make a fresh application to the Government. While local opinion
is said to be some 60% against a marine reserve, the board, a
statutory body representing the community, claims to have wide
public support - support which, over the next few months, will
be tested as the department conducts a public consultation process
before deciding whether to make a marine reserve application.
In its simplest terms,
the argument boils down to one between the fishing lobby's belief
in its right to fish and conservationists' attempts to protect
marine areas of special significance, much in the same way as
national parks have been established. Some might reasonably wonder
whether there is also a certain "not in my backyard mentality"
as well as antipathy towards Doc involved. Nevertheless, the Nuggets
debate comes amid Government revision of marine reserves legislation
and its commitment to protecting 10% of New Zealand's 370km-wide
Economic Exclusion Zone, the fourth largest marine zone in the
world. It also comes amid growing world-wide recognition that
if over-fishing and other destructive human practices continue,
the world's most valued fish stocks cannot last.
In its 1995 report on
the state of the world's fisheries, the United Nations Food and
Agriculture Organisation stated that, at the start of the 1990s,
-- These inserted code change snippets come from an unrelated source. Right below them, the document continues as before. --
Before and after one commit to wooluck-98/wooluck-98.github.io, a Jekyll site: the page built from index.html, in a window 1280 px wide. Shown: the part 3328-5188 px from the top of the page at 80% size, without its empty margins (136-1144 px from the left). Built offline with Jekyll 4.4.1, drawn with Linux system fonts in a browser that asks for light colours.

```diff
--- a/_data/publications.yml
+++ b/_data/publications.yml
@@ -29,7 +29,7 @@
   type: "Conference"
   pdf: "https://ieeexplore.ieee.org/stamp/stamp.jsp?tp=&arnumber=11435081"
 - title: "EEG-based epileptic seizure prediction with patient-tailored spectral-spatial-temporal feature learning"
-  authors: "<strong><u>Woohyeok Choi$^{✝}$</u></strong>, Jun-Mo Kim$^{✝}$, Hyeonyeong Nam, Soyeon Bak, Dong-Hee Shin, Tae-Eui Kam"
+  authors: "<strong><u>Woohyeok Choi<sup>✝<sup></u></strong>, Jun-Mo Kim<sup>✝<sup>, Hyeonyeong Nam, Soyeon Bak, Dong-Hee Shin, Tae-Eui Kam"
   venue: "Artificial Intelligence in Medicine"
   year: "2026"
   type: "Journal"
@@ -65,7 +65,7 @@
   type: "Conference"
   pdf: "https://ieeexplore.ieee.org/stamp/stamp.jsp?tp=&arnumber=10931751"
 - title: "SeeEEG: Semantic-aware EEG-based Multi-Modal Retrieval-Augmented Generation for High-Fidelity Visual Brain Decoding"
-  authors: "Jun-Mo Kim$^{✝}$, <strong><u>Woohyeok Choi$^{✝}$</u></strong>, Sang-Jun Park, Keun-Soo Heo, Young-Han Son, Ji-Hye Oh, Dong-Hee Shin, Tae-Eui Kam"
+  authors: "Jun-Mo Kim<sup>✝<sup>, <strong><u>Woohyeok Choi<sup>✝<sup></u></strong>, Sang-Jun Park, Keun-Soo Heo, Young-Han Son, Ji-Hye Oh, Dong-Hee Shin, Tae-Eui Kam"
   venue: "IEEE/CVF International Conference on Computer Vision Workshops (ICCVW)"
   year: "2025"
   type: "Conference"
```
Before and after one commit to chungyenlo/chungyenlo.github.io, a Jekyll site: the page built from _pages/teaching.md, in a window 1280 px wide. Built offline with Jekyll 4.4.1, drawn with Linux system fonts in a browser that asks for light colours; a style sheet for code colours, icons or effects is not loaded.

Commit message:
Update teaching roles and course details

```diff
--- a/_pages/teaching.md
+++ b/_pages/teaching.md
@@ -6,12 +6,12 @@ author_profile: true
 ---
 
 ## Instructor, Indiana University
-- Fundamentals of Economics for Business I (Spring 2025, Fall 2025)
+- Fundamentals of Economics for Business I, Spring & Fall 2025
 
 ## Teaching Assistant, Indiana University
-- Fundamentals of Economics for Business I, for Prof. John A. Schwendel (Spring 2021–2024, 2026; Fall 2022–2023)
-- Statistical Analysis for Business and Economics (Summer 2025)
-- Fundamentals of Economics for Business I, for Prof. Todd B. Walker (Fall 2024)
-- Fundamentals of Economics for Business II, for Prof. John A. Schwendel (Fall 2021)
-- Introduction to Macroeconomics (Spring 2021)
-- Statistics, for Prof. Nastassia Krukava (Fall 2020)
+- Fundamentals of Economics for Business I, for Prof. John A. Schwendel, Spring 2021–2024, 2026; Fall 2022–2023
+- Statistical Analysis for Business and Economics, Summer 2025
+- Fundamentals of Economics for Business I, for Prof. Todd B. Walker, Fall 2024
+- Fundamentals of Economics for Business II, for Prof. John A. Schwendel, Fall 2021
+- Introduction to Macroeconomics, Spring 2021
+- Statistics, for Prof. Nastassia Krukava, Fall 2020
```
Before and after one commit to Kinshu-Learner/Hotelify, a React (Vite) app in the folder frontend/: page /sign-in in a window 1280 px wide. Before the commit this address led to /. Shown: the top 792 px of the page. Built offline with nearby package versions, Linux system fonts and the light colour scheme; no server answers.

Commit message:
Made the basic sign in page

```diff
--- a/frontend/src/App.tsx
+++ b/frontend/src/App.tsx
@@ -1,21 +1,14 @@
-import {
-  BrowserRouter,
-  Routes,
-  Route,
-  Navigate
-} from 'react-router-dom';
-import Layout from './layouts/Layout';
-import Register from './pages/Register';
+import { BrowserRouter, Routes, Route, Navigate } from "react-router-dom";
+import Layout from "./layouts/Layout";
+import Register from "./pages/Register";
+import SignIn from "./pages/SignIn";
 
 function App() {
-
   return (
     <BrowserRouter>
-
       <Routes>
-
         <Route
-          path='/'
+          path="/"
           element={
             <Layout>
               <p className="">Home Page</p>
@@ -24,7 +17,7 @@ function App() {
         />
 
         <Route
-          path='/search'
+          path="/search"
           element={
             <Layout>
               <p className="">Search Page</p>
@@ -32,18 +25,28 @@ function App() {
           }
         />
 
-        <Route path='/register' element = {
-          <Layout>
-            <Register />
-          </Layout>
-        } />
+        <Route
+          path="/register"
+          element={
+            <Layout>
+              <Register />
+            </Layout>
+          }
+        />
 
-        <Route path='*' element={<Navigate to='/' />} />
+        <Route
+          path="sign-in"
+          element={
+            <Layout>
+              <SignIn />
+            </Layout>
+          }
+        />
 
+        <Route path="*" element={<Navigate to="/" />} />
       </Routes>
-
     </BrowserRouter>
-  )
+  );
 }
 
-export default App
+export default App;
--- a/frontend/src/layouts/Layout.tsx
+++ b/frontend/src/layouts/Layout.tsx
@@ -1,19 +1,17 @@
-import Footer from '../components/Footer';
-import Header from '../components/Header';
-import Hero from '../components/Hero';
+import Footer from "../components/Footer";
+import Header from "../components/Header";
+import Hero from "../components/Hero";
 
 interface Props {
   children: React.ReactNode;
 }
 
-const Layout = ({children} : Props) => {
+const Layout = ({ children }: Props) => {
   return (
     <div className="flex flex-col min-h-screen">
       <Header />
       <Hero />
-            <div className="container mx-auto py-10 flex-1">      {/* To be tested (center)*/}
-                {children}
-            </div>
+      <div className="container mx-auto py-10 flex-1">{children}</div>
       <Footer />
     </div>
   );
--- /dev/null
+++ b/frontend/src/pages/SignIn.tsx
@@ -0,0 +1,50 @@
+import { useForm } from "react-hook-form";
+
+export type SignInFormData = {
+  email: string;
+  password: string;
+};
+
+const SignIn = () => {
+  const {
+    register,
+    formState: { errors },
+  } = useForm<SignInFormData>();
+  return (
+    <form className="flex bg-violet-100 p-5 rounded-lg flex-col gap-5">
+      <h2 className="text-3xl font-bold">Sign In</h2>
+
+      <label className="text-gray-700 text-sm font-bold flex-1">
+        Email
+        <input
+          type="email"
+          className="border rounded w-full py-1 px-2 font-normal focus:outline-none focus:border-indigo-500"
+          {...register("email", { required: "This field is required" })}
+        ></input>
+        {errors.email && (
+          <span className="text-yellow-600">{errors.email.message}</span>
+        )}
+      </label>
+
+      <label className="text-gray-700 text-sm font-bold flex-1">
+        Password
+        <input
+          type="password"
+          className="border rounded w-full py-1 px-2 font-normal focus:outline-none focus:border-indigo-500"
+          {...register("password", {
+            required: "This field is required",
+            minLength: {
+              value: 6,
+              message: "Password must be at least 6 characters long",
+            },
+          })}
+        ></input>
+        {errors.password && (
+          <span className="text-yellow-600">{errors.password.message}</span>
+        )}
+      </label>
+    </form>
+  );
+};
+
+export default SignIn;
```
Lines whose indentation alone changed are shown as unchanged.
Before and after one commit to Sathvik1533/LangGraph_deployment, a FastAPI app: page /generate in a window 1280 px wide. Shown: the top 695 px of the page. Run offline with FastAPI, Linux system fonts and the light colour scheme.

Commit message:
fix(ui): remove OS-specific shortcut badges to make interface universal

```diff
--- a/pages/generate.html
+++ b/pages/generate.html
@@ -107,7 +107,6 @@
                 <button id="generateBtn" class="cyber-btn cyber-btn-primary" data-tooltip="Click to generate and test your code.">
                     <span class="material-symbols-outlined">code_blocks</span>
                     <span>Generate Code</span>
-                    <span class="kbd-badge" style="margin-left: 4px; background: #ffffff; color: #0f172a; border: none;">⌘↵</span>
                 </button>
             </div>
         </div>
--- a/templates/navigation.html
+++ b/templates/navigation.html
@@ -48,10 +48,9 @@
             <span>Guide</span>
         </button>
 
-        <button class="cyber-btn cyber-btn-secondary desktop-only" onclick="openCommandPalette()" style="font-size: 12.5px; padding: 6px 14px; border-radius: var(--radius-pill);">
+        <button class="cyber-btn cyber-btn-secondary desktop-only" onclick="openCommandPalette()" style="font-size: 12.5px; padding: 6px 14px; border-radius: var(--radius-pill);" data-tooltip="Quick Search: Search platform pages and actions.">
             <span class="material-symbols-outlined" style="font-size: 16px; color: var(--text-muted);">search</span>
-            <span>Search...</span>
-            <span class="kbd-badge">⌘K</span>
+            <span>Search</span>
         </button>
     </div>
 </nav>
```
69% of the world's conventional species were either fully exploited,
over-exploited, depleted or rebuilding from a depleted state.
And it is not just commercial fishing that is to blame. A Canadian
report last year estimated that 11.5% of the world's population
fishes for recreation, catching about 47 million fish, or 11 million
tonnes, a year - about one-eighth of the commercial fish take.
This may all seem a long way from the Nuggets and Kaka Point,
but such statistics should serve as a warning that no-one can
afford to be complacent about the ability of the world's oceans
to forever reproduce a multitude of marine life. There are other
options besides a marine reserve that would not totally ban recreational
fishing. But excluding fishing from a relatively small area seems
a minor sacrifice compared to the expected benefits.